"What should I do if there is no water? Do you want me to go and urinate in your fields?" he asked them even as some women reporters accompanying the delegation did not know where to look. There were, of course, no titters at the time as happened with deputy chief minister Ajit Pawar's august audience on Sunday. I am told the farmers simply got up, backs stiff with outrage and walked out of the door, the reporters quietly following suit.
And much like Pawar followed up his own crass comment with another equally crude one, when some neighbouring states demanded that they be allowed to draw surplus electricity from Maharashtra, Babasaheb replied, "I can give you electricity at night, not during the day. At night people are busy doing only one thing. And you do not need any lights for that." That delegation, too, was similarly stumped by the bathroom humour of a man occupying a position as high as that of the chief minister of a state.
But I would have expected better of Pawar Junior, considering that he is a GenNext politician compared to Bhosale, comes from an accomplished family and is aspiring to be chief minister. Bhosale could be forgiven on the grounds that he belonged to a different time and never expected to be chief minister--he was plucked out of nowhere by Indira Gandhi who thought she was dealing with one of the direct descendants of Chhatrapati Shivaji Maharaj and did not discover her mistake until it was too late.
Not surprising, then, that Bhosale went out of the window soon enough. I think Ajit Pawar, too, while not similarly dependent upon the far more cultured Nehru-Gandhis for his future, will find his uncle, Union agriculture minister Sharad Pawar, who can be accused of a lot of things but never such insensitivity and crudity at any point of time in his career, will soon be giving him short shrift after this blooper.
I can understand the pressure Ajit is under, given that he is facing allegations of a massive Rs. 70,000-crore scam in the irrigation department under his watch.
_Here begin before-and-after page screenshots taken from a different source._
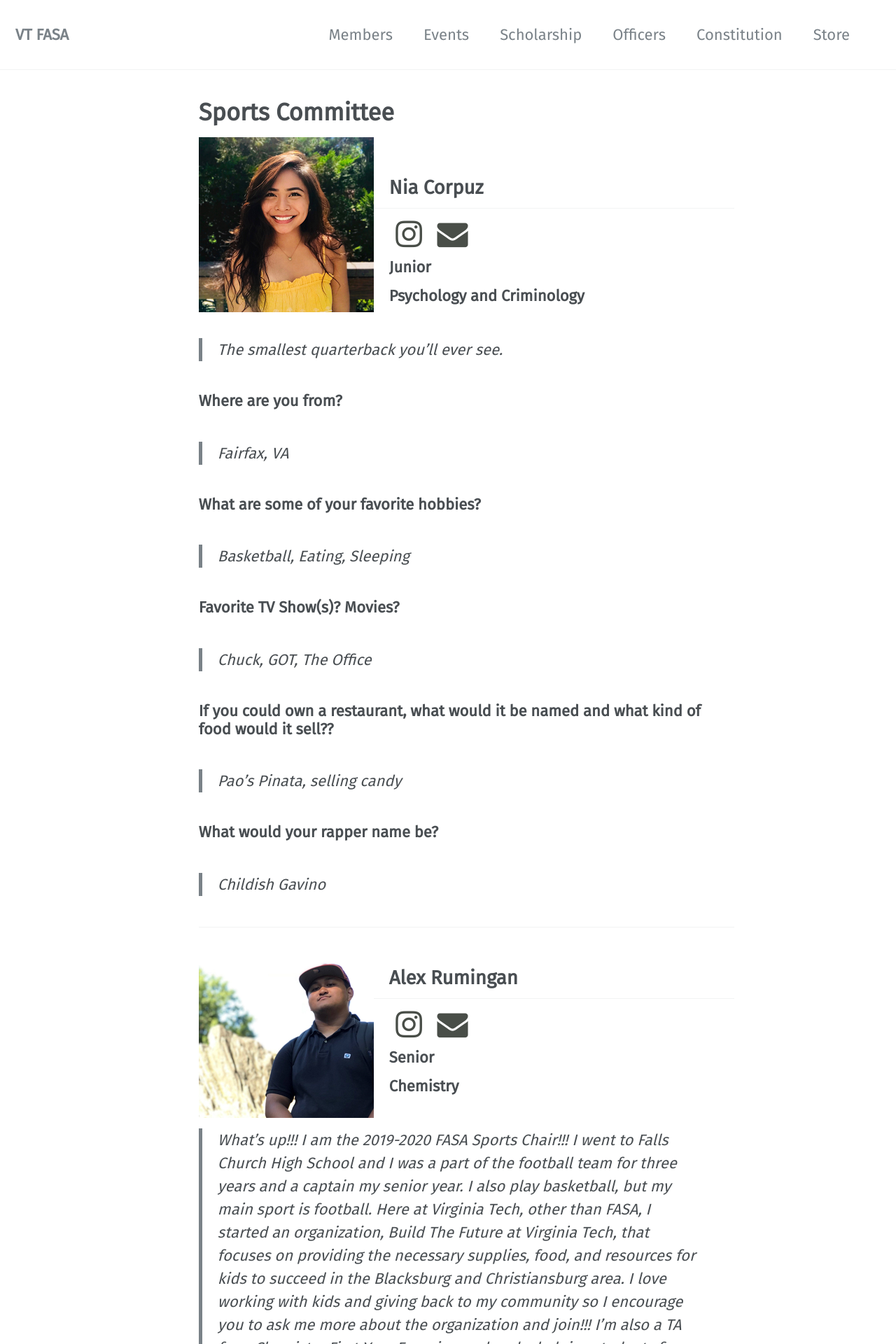
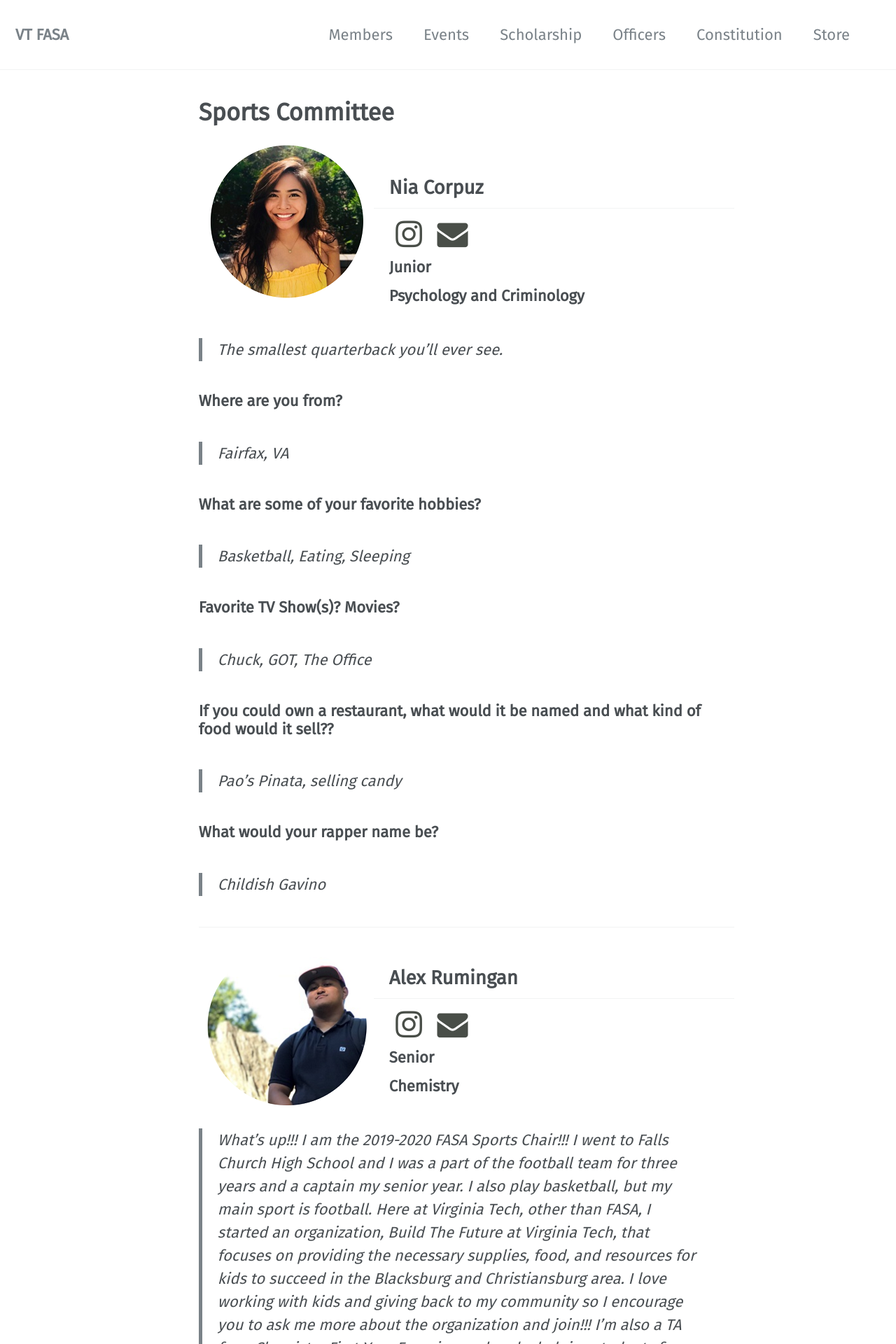
Before and after one commit to vtfasa/vtfasa.github.io, a Jekyll site: the page built from _pages/officers/sports.md, in a window 1280 px wide. Shown: the top 1920 px of the page at 70% size. Built offline with Jekyll 4.4.1, drawn with Linux system fonts in a browser that asks for light colours; some web fonts are replaced.

Commit message:
Update sports.md

```diff
--- a/_pages/officers/sports.md
+++ b/_pages/officers/sports.md
@@ -14,7 +14,7 @@ permalink: /officers/sports/
 # --- (this is a section break)
 ---
 
-![image-left]({{ "/assets/images/officers/small/nia.png" | absolute_url }}){: .align-left}
+![image-left]({{ "/assets/images/officers/small/niaCircle.png" | absolute_url }}){: .align-left}
 ## Nia Corpuz
 <p style="margin-bottom: 0.45em; padding: 0"><a href="https://www.instagram.com/niacorpuz/" style="margin: 0; padding: 0"><i class="fa fa-2x fa-fw fa-instagram" style="color: #494e48"></i></a>
 <a href="mailto:njcorpuz@vt.edu" style="margin: 0; padding: 0"><i class="fa fa-2x fa-fw fa-envelope" style="color: #494e48"></i></a></p>
@@ -44,7 +44,7 @@ permalink: /officers/sports/
 
 ---
 
-![image-left]({{ "/assets/images/officers/small/alexr.png" | absolute_url }}){: .align-left}
+![image-left]({{ "/assets/images/officers/small/alexRCircle.png" | absolute_url }}){: .align-left}
 ## Alex Rumingan
 <p style="margin-bottom: 0.45em; padding: 0"><a href="https://www.instagram.com/lexionboard/" style="margin: 0; padding: 0"><i class="fa fa-2x fa-fw fa-instagram" style="color: #494e48"></i></a>
 <a href="mailto:rumi33@vt.edu" style="margin: 0; padding: 0"><i class="fa fa-2x fa-fw fa-envelope" style="color: #494e48"></i></a></p>
```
Chief minister Prithviraj Chavan clearly believes that if more than just 1% of the land had been irrigated with that money, Maharashtra would never have had to face this drought at all. I believe Ajit lost his cool under that pressure and tried to cover up his embarrassment with a recast bathroom brand of humour that, as many older journalists know, was not even original.
If nothing else, there was gross mismanagement of an impending drought and I wonder if I may set the cat among the pigeons by pointing out that this drought was predicted long ago, as activist and former Bombay University senate member Tushar Jagtap tells me, by Dr Madhukar Keshav Dhavalkar in his book Maharashtrachi Kulkatha (The story of Maharashtra) that recounts a 5,000-year history and offers some insights into the state's future.
Whenever Western Europe faces heavy snowfall in the winter, these parts of Maharashtra will face a drought next summer for geo-climatic reasons, the book says and warns of Marathwada eventually turning into a desert with just sandy terrain.
As Maharashtra's long-standing irrigation minister, Ajit Pawar should have taken the trouble himself to read that book. He would have been spared some blushes today.
(The views expressed are personal)